Many of us couldn’t wait for spring.

What the people in South Mountain didn’t ask for… their roads turned into rivers.

“I’ve never seen it like this in the five years that I’ve lived here,” says resident Terry Brophy.

A combination of melting snow, warmer weather and heavy rain has triggered flood watches along the River Valley, Cataraqui and South Nation watersheds.

“We monitor the water levels, we notify the municipalities and the residents in our watershed just to give them as much warning as we can,” says Jason Symington of South Nation Conservation.

The main issue right now is flooded roads pooling over from farmer’s fields in the area.

“You take the long way, you go two of three roads over to the next town and go around,” says resident Philip Pollock.

He lives on Bongers Rd. which is flooded as far as the eye can see.
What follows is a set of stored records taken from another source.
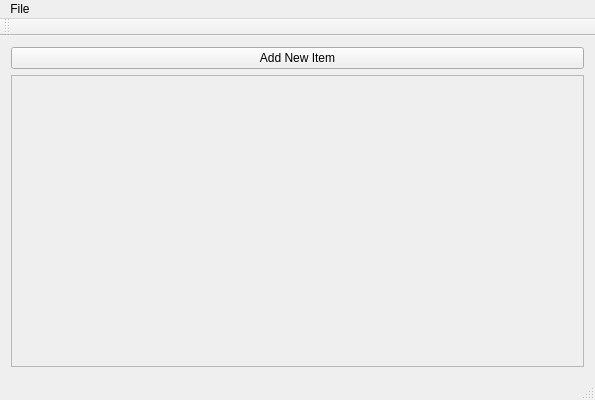
Qt form EntityEditor/EntityEditor.ui (CreativeMetalCat/DungeonEditor) before a commit.
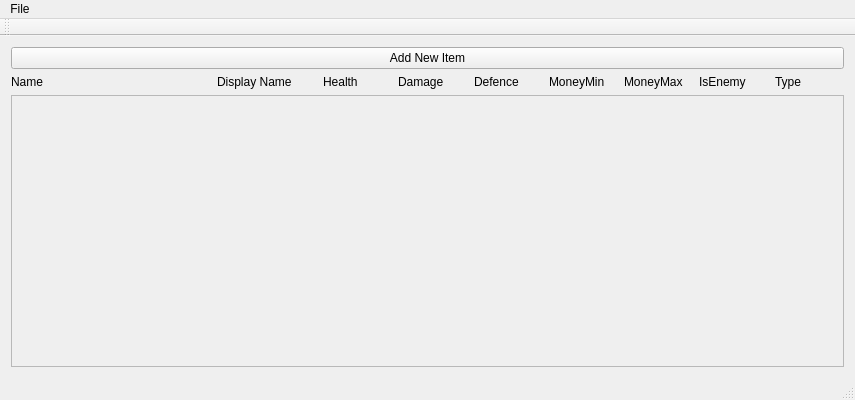
The same form after that commit.

The edit to the form file:
```diff
--- a/EntityEditor/EntityEditor.ui
+++ b/EntityEditor/EntityEditor.ui
@@ -6,7 +6,7 @@
    <rect>
     <x>0</x>
     <y>0</y>
-    <width>595</width>
+    <width>855</width>
     <height>400</height>
    </rect>
   </property>
@@ -28,6 +28,85 @@
       </property>
      </widget>
     </item>
+    <item>
+     <layout class="QHBoxLayout" name="horizontalLayout">
+      <item>
+       <widget class="QLabel" name="label_6">
+        <property name="minimumSize">
+         <size>
+          <width>200</width>
+          <height>0</height>
+         </size>
+        </property>
+        <property name="text">
+         <string>Name</string>
+        </property>
+       </widget>
+      </item>
+      <item>
+       <widget class="QLabel" name="label_5">
+        <property name="minimumSize">
+         <size>
+          <width>100</width>
+          <height>0</height>
+         </size>
+        </property>
+        <property name="text">
+         <string>Display Name</string>
+        </property>
+       </widget>
+      </item>
+      <item>
+       <widget class="QLabel" name="label_4">
+        <property name="text">
+         <string>Health</string>
+        </property>
+       </widget>
+      </item>
+      <item>
+       <widget class="QLabel" name="label_3">
+        <property name="text">
+         <string>Damage</string>
+        </property>
+       </widget>
+      </item>
+      <item>
+       <widget class="QLabel" name="label_2">
+        <property name="text">
+         <string>Defence</string>
+        </property>
+       </widget>
+      </item>
+      <item>
+       <widget class="QLabel" name="label">
+        <property name="text">
+         <string>MoneyMin</string>
+        </property>
+       </widget>
+      </item>
+      <item>
+       <widget class="QLabel" name="label_7">
+        <property name="text">
+         <string>MoneyMax</string>
+        </property>
+       </widget>
+      </item>
+      <item>
+       <widget class="QLabel" name="label_8">
+        <property name="text">
+         <string>IsEnemy</string>
+        </property>
+       </widget>
+      </item>
+      <item>
+       <widget class="QLabel" name="label_9">
+        <property name="text">
+         <string>Type</string>
+        </property>
+       </widget>
+      </item>
+     </layout>
+    </item>
     <item>
      <widget class="QScrollArea" name="scrollArea">
       <property name="widgetResizable">
@@ -38,8 +117,8 @@
         <rect>
          <x>0</x>
          <y>0</y>
-         <width>575</width>
-         <height>298</height>
+         <width>835</width>
+         <height>277</height>
         </rect>
        </property>
       </widget>
@@ -52,7 +131,7 @@
     <rect>
      <x>0</x>
      <y>0</y>
-     <width>595</width>
+     <width>855</width>
      <height>21</height>
     </rect>
    </property>
```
CTV News tried to drive through but had to stop around 300 metres in with the water levels reaching the bottom of the vehicle doors.
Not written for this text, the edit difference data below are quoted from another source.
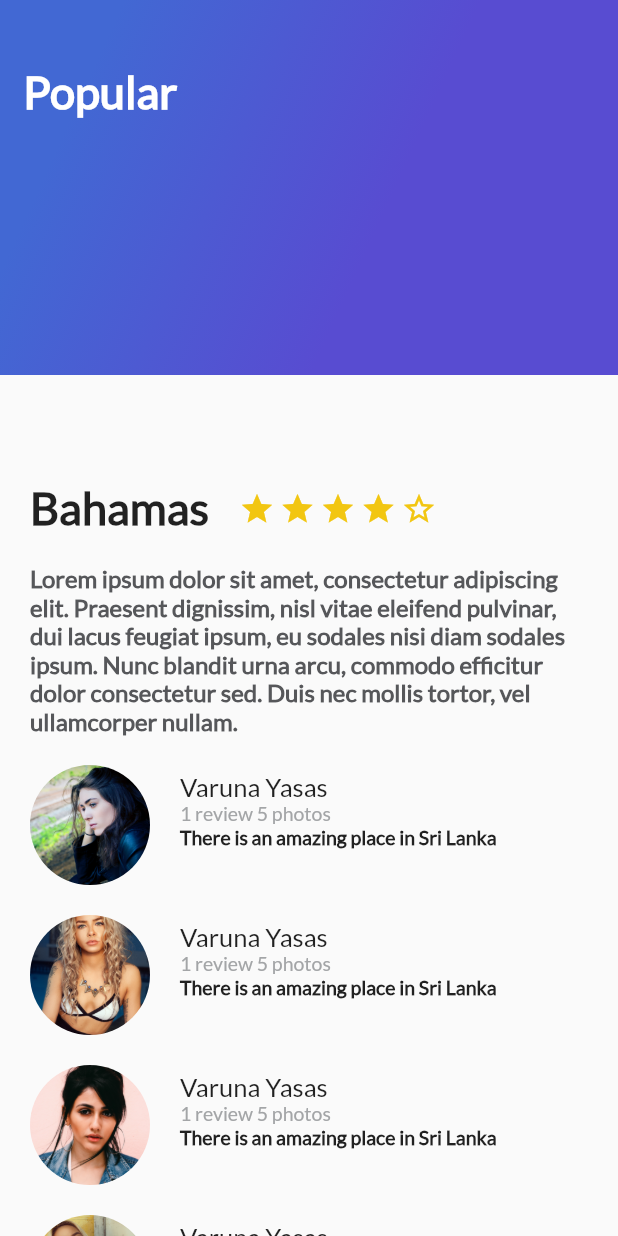
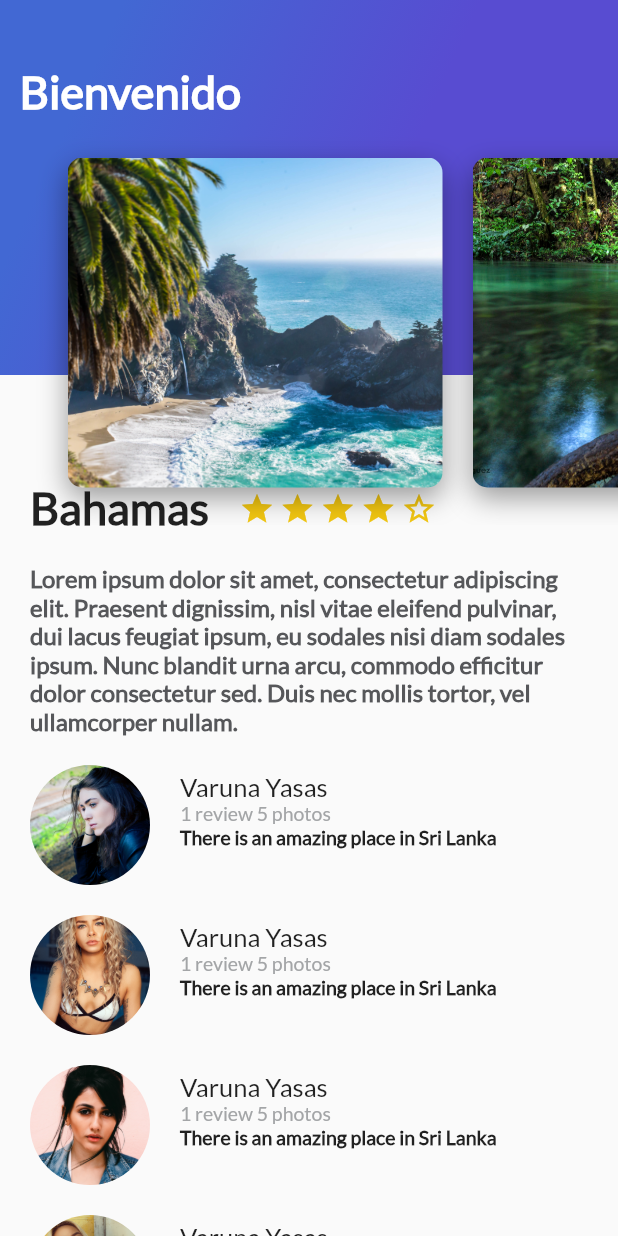
Before and after one commit to GerardoGtz25/flutter-voyages, a Flutter app: the screen it shows after launch, on a phone screen of 412 x 824 dp. Run offline on Flutter 3.47's test engine with Material 2 defaults, Android fonts, the phone set to English and light mode, and no system bars.

Commit message:
Add ListView

```diff
--- /dev/null
+++ b/lib/card_image.dart
@@ -0,0 +1,40 @@
+import 'package:flutter/material.dart';
+
+class CardImage extends StatelessWidget {
+
+
+  String pathImage = "assets/img/landscape1.jpg";
+
+  CardImage(this.pathImage);
+
+  @override
+  Widget build(BuildContext context) {
+
+    final card = Container(
+      height: 350.0,
+      width: 250.0,
+      margin: EdgeInsets.only(
+        top: 80.0,
+        left: 20.0
+      ),
+
+      decoration: BoxDecoration(
+        image: DecorationImage(
+          fit: BoxFit.cover,
+          image: AssetImage(pathImage)
+        ),
+        borderRadius: BorderRadius.all(Radius.circular(10.0)),
+        shape: BoxShape.rectangle,
+        boxShadow: <BoxShadow>[
+          BoxShadow (
+            color: Colors.black38,
+            blurRadius: 15.0,
+            offset: Offset(0.0, 7.0)
+          )
+        ]
+      ),
+    );
+
+    return card;
+  }
+}
--- /dev/null
+++ b/lib/card_image_list.dart
@@ -0,0 +1,24 @@
+import 'package:flutter/material.dart';
+import 'card_image.dart';
+
+class CardImageList extends StatelessWidget {
+
+  @override
+  Widget build(BuildContext context) {
+
+    return Container(
+      height: 350.0,
+      child: ListView(
+        padding: EdgeInsets.all(25.0),
+        scrollDirection: Axis.horizontal,
+        children: <Widget>[
+          CardImage("assets/img/landscape2.jpg"),
+          CardImage("assets/img/landscape3.jpg"),
+          CardImage("assets/img/landscape4.jpg"),
+          CardImage("assets/img/landscape5.jpg")
+        ],
+      ),
+    );
+  }
+
+}
--- /dev/null
+++ b/lib/header_appbar.dart
@@ -0,0 +1,18 @@
+import 'package:flutter/material.dart';
+import 'gradient_back.dart';
+import 'card_image_list.dart';
+
+class HeaderAppBar extends StatelessWidget {
+
+  @override
+  Widget build(BuildContext context) {
+
+    return Stack(
+      children: <Widget>[
+        GradientBack("Bienvenido"),
+        CardImageList()
+      ],
+    );
+  }
+
+}
--- a/lib/main.dart
+++ b/lib/main.dart
@@ -1,7 +1,7 @@
 import 'package:flutter/material.dart';
 import 'description_place.dart';
 import 'review_list.dart';
-import 'gradient_back.dart';
+import 'header_appbar.dart';
 
 
 void main() => runApp(MyApp());
@@ -35,7 +35,7 @@ class MyApp extends StatelessWidget {
                 ReviewList()
           ],
         ),
-            GradientBack("Popular")
+            HeaderAppBar()
           ],
         ),
       )
--- a/pubspec.yaml
+++ b/pubspec.yaml
@@ -75,6 +75,10 @@ flutter:
     - assets/img/profile1.jpg
     - assets/img/profile2.jpg
     - assets/img/profile3.jpg
+    - assets/img/landscape2.jpg
+    - assets/img/landscape3.jpg
+    - assets/img/landscape4.jpg
+    - assets/img/landscape5.jpg
   fonts:
     - family: Lato
       fonts:
```
Also changed, not shown: assets/img/landscape2.jpg (added), assets/img/landscape3.jpg (added), assets/img/landscape4.jpg (added), assets/img/landscape5.jpg (added).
Residents on Hilly Lane near Kemptville have been advised that their access road will likely be submerged by Tuesday evening or Wednesday morning.

Don Russell said during the last flood, the water came up to the third step leading to his deck, and that  there's another concern that comes with a flood watch.

"The ice can come in, that's the thing and if the ice comes in it's going to do some damage and you can't stop it," Russell says.

The Rideau Valley Conservation authority says ice removal on the lower Rideau River was delayed because of cold weather throughout March.

Many residents moved their vehicles to the main road ahead of Hilly Lane becoming impassible.

With the rain continuing to fall, the flooding will continue.

South Nation says it will peak within the next 12-24 hours. The Cataraqui Region Conservation Authority says its flooding will peak in the next 48 hours. The Rideau Valley Conservation Authority says flooding will continue to rise until Sunday.

With a report from CTV’s John Hua.